And the snow petal

Remember the forest Gods

From long before

Who ruled all lands then.

It was exactly

Very, very long ago

When

The rains buffeted

The clouds in the sky

And much has happened since –

Betrayal,

Forgetting,

Diminishing,

Lessening.

The bitter knife of the wind prods

The memory;

Only the great-horned owl recalls,

And his friends.

Those Gods have gone to far worlds – away

And often hid,

To universes little known –

And yet they are not far,

Still here, alone,

While winds obey,

Because there are no moments now,

No distance,

No separation,

No illusion,

Only the reality,

Only the howl, laughing,

Of the coyote

Whose fur shines white in the moonlight,

Whose awareness is keen,

Like the eyes of the star.

Perceptions of snow –

Past worlds, wooded, green

The one true past is here now –

In the pinecone

That whistles in the January

Wind and in the juncos and white-crowned sparrows,

Who hop within the whiffs

Of the snow flurry,

In the winds of gold that fly

From the setting sun that falls

Behind the cliffs.

Gone now, the noble cow,

Wandering home in the mists,

Eternal mists of snow,

Of times that were and are

And are again to be

When the Gods guard the way,

To protect the sacred, snow-enchanted day

In the deep forests,

Now and yet again and evermore.

***

By Sharon St Joan

© Copyright, Sharon St Joan, 2022

Please visit the website, https://forestvoicesofindia.com. You can sign up for the newsletter too!

A Tree

green tree below white sky
Photo by mirsad mujanovic on Pexels.com

Trees are aware of the rain – a gentle rain, filling the air with moisture – rain like silver footsteps tiptoeing on the leaves of the cottonwood tree. But that is rather poetic. “Poetic”, however, does not mean “untrue”. On the contrary, poetry and myth are the truest truths –  far more true than mere physical reality  (which only describes a small part of what is – and so is woefully incomplete).

The truth of the tree is extreme sensitivity to and awareness of the sound of the rumbling distant thunder, of the fragrance of the wet flower petals – of the gentle happiness of the forest in the falling raindrops. Truth is the tree’s awareness.
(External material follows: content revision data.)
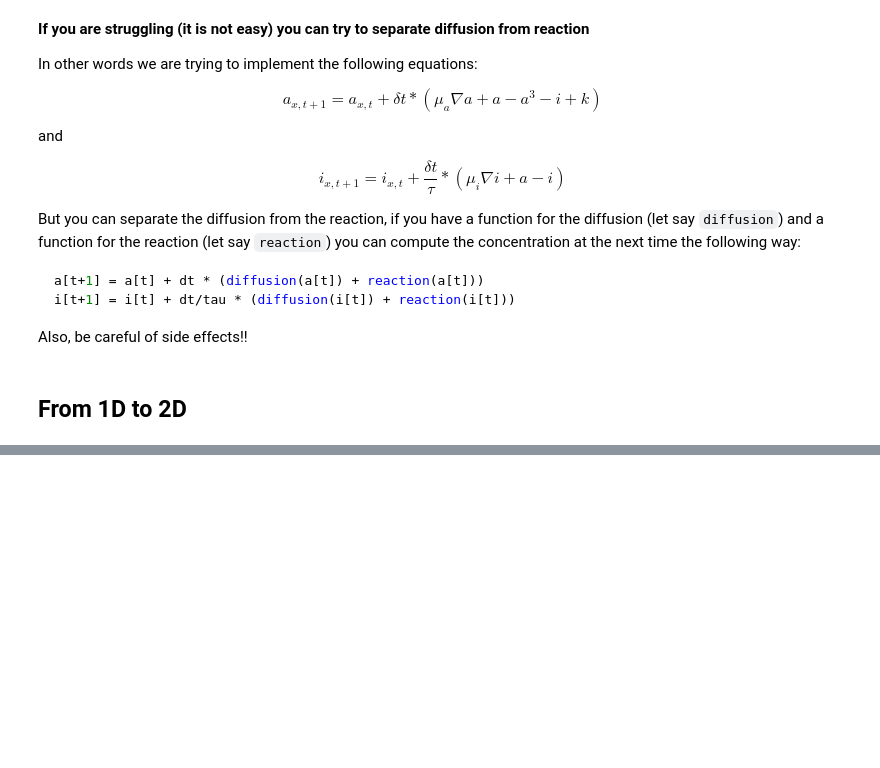
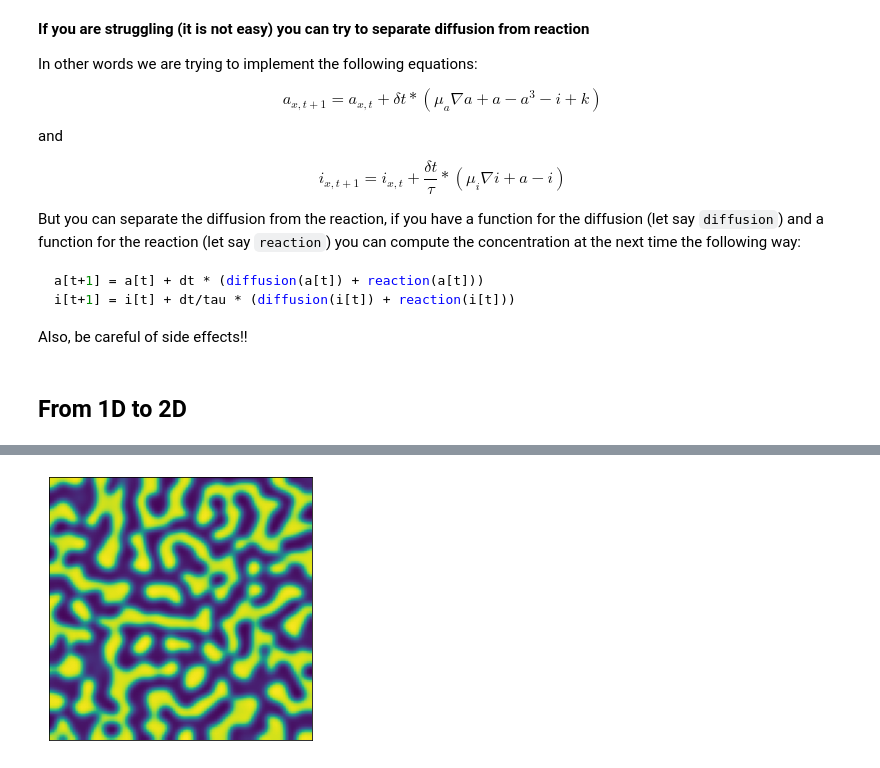
Before and after one commit to GuignardLab/CMB-M2-Coding-Turing, a Jupyter notebook: notebooks/6.Modeling_diffusion.ipynb, the cells around one changed output, grey strips where cells are left out. Saved outputs shown, nothing was run; the diff lists cells and outputs as text; code cells hidden in the pictures; blank space fills up the shorter version.

```diff
--- a/notebooks/6.Modeling_diffusion.ipynb
+++ b/notebooks/6.Modeling_diffusion.ipynb
@@ -195,0 +198,45 @@ a.save3D("test.gif", nb_steps=2)
+# %%
+from turing_models import TuringInit
+import numpy as np
+from scipy.ndimage import convolve
+
+
+class Turing(TuringInit):
+    kernel = [
+        [0, 1, 0],
+        [1, 0, 1],
+        [0, 1, 0],
+    ]
+
+    def diffusion(self, arr, mu):
+        income = convolve(arr, self.kernel, mode='constant', cval=0)
+        return mu * (income - self.neighbours*arr) / (self.dx * self.dy)
+
+    def reaction_A(self, a, i):
+        return a - a**3 - i + self.k
+
+    def reaction_I(self, a, i):
+        return a - i
+
+    def run(self):
+        for t in range(self.n-1):
+            a = self.A[t].copy()
+            i = self.I[t].copy()
+            self.A[t+1] = a + self.dt * (self.diffusion(a, self.mu_a) + self.reaction_A(a, i))
+            self.I[t+1] = i + self.dt * (self.diffusion(i, self.mu_i) + self.reaction_I(a, i)) / self.tau
+
+    def __init__(self, **kwargs):
+        super().__init__(**kwargs)
+        np.random.seed(0)
+        self.A = np.zeros((self.n, self.size, self.size))
+        self.A[0] = np.random.random((self.size, self.size))*2 - 1
+        self.I = np.zeros((self.n, self.size, self.size))
+        self.I[0] = np.random.random((self.size, self.size))*2 - 1
+        self.neighbours = convolve(np.ones_like(self.A[0]), self.kernel, mode='constant', cval=0)
+# %%
+model = Turing()
+model.run()
+model.plot_reactions()
+# model.save3D("Parameters.gif", nb_steps=200) # <- You can use that to save your result as a gif
+# %% [output]
+[figure, added]
```
Also changed, not shown: parts of 11 cells of this notebook, 3 other files.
A poem.

© Sharon St Joan, 2021

Trees walking

Trees walking

By Sharon St Joan

Photo by Melvin Wahlin on Pexels.com

Within the rose
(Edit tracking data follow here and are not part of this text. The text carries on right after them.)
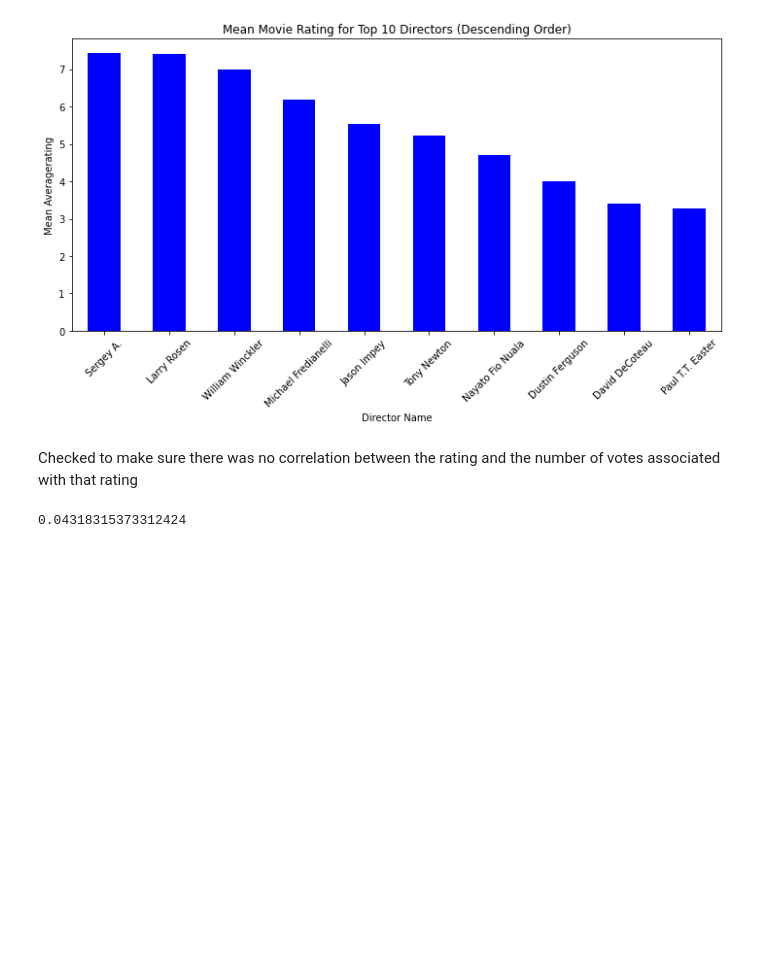
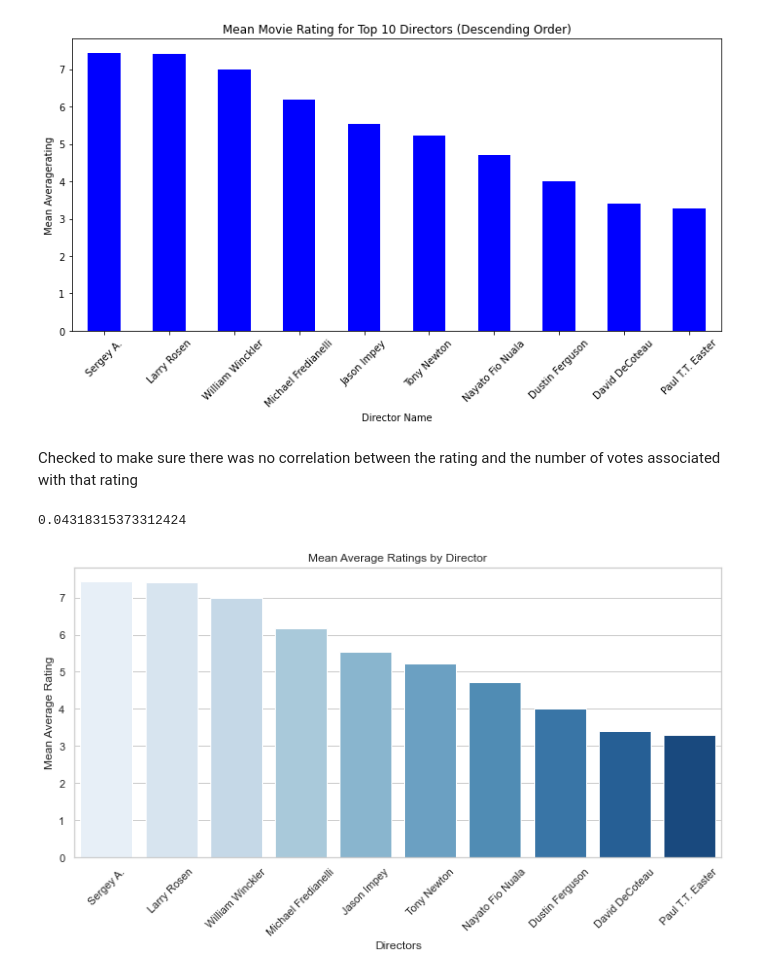
Before and after one commit to ZeejahWaseem/Capstone_Project, a Jupyter notebook: Notebooks/Hannah_Folder/Hannah.ipynb, the cells around one changed output. Saved outputs shown, nothing was run; the diff lists cells and outputs as text; code cells hidden in the pictures; blank space fills up the shorter version.

Commit message:
graph in seaborn

```diff
--- a/Notebooks/Hannah_Folder/Hannah.ipynb
+++ b/Notebooks/Hannah_Folder/Hannah.ipynb
@@ -259,3 +260,42 @@ Checked to make sure there was no correlation between the rating and the number
 df_duplicates['averagerating'].corr(df_duplicates['numvotes'])
 # %% [output]
 0.04318315373312424
+# %%
+
+import pandas as pd
+
+import seaborn as sns
+
+import matplotlib.pyplot as plt
+
+
+
+# Set up Seaborn
+
+sns.set(style="whitegrid")
+
+plt.figure(figsize=(10, 6))
+
+
+
+# Plot the bar graph
+
+sns.barplot(x=df2.index, y='mean_averagerating', data=df2, palette="Blues")
+
+plt.xticks(rotation=45)
+
+plt.xlabel("Directors")
+
+plt.ylabel("Mean Average Rating")
+
+plt.title("Mean Average Ratings by Director")
+
+plt.tight_layout()
+
+
+
+# Show the plot
+
+plt.show()
+# %% [output]
+[figure, added]
```
Also changed, not shown: parts of 1 cell of this notebook.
Shining in the night,

A shimmering cloud 

Grows,

Within the night

A crowd

Of trees walking,

Walking through bright

Hills of mist,

Back to the beginning

Again,

Back to the sacred – not forgotten – forest

Of rains and stars and winged beings,

Of boats that sail long in the rushing rivers of the skies.

There floats

Within the lake-enchanted eyes

Of the tiger;

In an ember of perception,

The presence

Of Durga,

Who holds up the resilient dagger 

Of truth,

Imparting the courage

To be walking

Through fields of lilies,

On dimming days,

Through the magic of the gloam,

Guided by the long-known

Beings of light,

By the souls of the trees

Going home,

By the trees

That remember

Always.

In the night of the swan

Who knows 

All things

Within the fire,

The river of eternity,

The beings walk on

Within the voice, lone, not far away,

Of the great-horned owl

Who calls, 

In reply to the howl

Of the winds of the night, 

And who guides lost feet

In the frost

Of winter’s time,

In the sleet,

In the snows,

In the reflection,

Dancing on the ice,

Breaking in the spring,

In the sound of the chime

Of the ancient day,

Returning.

The higher 

Truth of the light

And the walking, not alone,

Where the souls of the trees

Breathe 

In the holy darkness

And in the brightness

Of the day that is yet to be,

Shining.

© Sharon St Joan, 2020

Written August 28, 2020